It is not about becoming technologists but about applying legal knowledge in new ways
This fad was not just restricted to the legal profession. Governments across Canada pushed for coding skills to be taught in schools, and computer science program enrollment skyrocketed.
While lawyers’ obsession with artificial intelligence may be dismissed as the next tech fad, it fundamentally differs from the coding trend. Artificial intelligence promises to change everything, including software development, radically.
Paul-Erik Veel has worked with technology and legal data for several years. His firm, Lenczner Slaght LLP, launched its data-driven decisions project in 2021 after Veel had been experimenting with using software to analyze legal cases.
Veel said the coding did not take much of his team’s time.
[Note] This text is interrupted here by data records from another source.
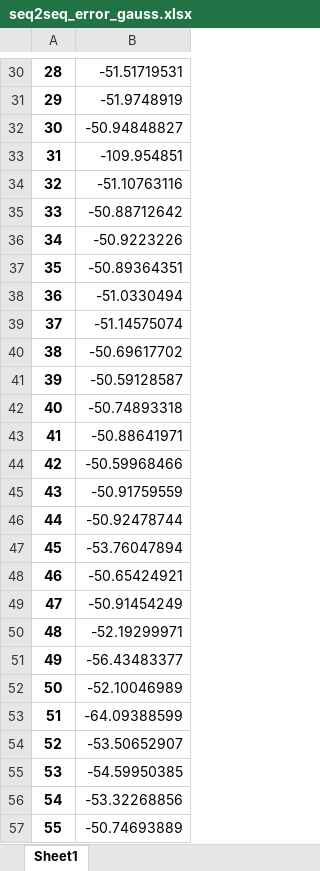
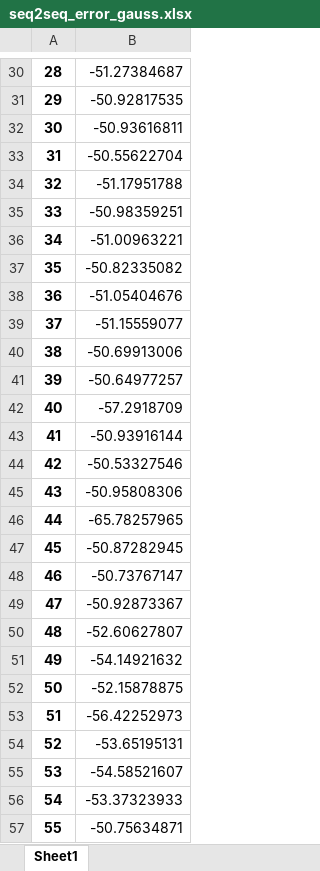
Before and after one commit to 67738242/rnn_forecast, an Excel workbook: RNN_python/input_digits=40output_data_test/seq2seq_error_gauss.xlsx, sheet Sheet1, drawn as a sheet; only a part is shown, gaps mark what is left out; values as stored, in another font and other column widths than the file's, no borders; charts and pictures not drawn; the diff covers the shown part only; the diff names each change by its address in the sheet, - before the commit and + after, or states it on an @@ line.

```diff
--- a/RNN_python/input_digits=40output_data_test/seq2seq_error_gauss.xlsx (sheet Sheet1)
+++ b/RNN_python/input_digits=40output_data_test/seq2seq_error_gauss.xlsx (sheet Sheet1)
-B30: -51.51719531
+B30: -51.27384687
-B31: -51.9748919
+B31: -50.92817535
-B32: -50.94848827
+B32: -50.93616811
-B33: -109.954851
+B33: -50.55622704
-B34: -51.10763116
+B34: -51.17951788
-B35: -50.88712642
+B35: -50.98359251
-B36: -50.9223226
+B36: -51.00963221
-B37: -50.89364351
+B37: -50.82335082
-B38: -51.0330494
+B38: -51.05404676
-B39: -51.14575074
+B39: -51.15559077
-B40: -50.69617702
+B40: -50.69913006
-B41: -50.59128587
+B41: -50.64977257
-B42: -50.74893318
+B42: -57.2918709
-B43: -50.88641971
+B43: -50.93916144
-B44: -50.59968466
+B44: -50.53327546
-B45: -50.91759559
+B45: -50.95808306
-B46: -50.92478744
+B46: -65.78257965
-B47: -53.76047894
+B47: -50.87282945
-B48: -50.65424921
+B48: -50.73767147
-B49: -50.91454249
+B49: -50.92873367
-B50: -52.19299971
+B50: -52.60627807
-B51: -56.43483377
+B51: -54.14921632
-B52: -52.10046989
+B52: -52.15878875
-B53: -64.09388599
+B53: -56.42252973
-B54: -53.50652907
+B54: -53.65195131
-B55: -54.59950385
+B55: -54.58521607
-B56: -53.32268856
+B56: -53.37323933
-B57: -50.74693889
+B57: -50.75634871
```
Also changed, not shown: 122 edited cells elsewhere in this sheet, charts or pictures, RNN_python/input_digits=40output_data_test/seq2seq_error_p_h.xlsx, RNN_python/input_digits=40output_data_test/seq2seq_predict.xlsx, 7 other files.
It was looking at cases, identifying information about those cases, and plugging them into a dataset.
“One of the little secrets of a lot of data analytics programs is that the vast majority of the work is spent on building your data sets on the front end. You can get very robust predictive models in a matter of seconds from your data,” Veel says.
In other words, it was their legal knowledge, not coding skills, that they applied to the job. But they were not doing their job like lawyers have always done it.
For Quinn Ross, AI is as revolutionary as the Gutenberg press while “everyone is acting like it’s the next-generation iPhone.”
Yet Ross is optimistic that the profession can navigate the changes. “Integrating AI into law practice is not a threat but an opportunity. We must embrace this technology and adapt our methods, focusing on testing and refining AI-generated output,” he argues.
For lawyers, it is not about becoming technologists but about applying their legal knowledge in new ways. So, don’t feel bad if you never learned to code. But you may soon realize you missed the boat if you aren’t harnessing technology to provide legal answers.